Hospitals should consider initiating a "universal respiratory etiquette" to decrease transmission of severe acute respiratory syndrome (SARS) and more-common respiratory ailments such as the flu, the Centers for Disease Control and Prevention said in a draft SARS preparedness plan. The agency's recommendations include installing plexiglass barriers at triage or registration stations to protect healthcare workers from respiratory droplets and segregating patients with respiratory symptoms by at least three feet in waiting areas. In a SARS outbreak in Toronto last year, 77% of patients in the outbreak's first phase were infected in the hospital; half of all SARS cases in Toronto were healthcare workers.

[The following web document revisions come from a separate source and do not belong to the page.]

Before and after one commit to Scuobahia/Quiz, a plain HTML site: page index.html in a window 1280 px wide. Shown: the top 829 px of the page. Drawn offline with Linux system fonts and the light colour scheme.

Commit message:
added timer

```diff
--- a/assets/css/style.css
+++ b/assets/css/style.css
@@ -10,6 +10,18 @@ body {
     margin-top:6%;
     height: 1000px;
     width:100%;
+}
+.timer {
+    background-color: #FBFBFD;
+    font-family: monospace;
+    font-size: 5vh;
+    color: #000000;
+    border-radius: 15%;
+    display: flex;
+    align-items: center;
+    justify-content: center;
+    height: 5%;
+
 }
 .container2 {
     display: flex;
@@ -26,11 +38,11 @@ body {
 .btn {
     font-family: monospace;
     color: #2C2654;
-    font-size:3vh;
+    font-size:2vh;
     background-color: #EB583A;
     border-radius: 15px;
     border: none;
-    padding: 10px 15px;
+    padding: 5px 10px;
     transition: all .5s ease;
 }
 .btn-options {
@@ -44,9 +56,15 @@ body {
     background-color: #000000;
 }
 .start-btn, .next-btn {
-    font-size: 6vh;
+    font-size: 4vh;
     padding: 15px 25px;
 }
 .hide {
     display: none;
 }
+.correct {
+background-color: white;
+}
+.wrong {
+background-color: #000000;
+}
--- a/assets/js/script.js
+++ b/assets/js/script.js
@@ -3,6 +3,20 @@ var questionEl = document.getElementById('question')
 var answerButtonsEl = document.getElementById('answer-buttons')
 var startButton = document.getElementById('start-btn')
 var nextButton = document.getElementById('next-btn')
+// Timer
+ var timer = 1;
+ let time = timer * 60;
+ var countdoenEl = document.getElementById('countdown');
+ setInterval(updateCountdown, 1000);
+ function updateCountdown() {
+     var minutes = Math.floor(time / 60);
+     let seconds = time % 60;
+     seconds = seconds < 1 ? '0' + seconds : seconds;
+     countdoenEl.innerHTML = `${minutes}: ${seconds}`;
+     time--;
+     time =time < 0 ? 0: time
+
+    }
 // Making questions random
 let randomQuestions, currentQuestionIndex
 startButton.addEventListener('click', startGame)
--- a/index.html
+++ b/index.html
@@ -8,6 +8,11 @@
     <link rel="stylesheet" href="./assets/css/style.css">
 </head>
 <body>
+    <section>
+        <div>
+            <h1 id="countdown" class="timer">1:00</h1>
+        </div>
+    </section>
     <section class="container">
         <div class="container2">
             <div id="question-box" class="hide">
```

The CDC is directing all U.S. hospitals to equip for a limited number of SARS patients as part of routine operations and a large number of patients in the case of an outbreak. Hospitals should develop a written preparedness and response plan that includes procedures for surveillance and triage, patient placement, exposure reporting and staffing needs. Currently, many patient management decisions must be made before SARS is officially diagnosed, because no specific clinical or laboratory finding can reliably distinguish SARS from other respiratory illnesses early on, the CDC said. Read the CDC draft plan. -- by Julie Piotrowski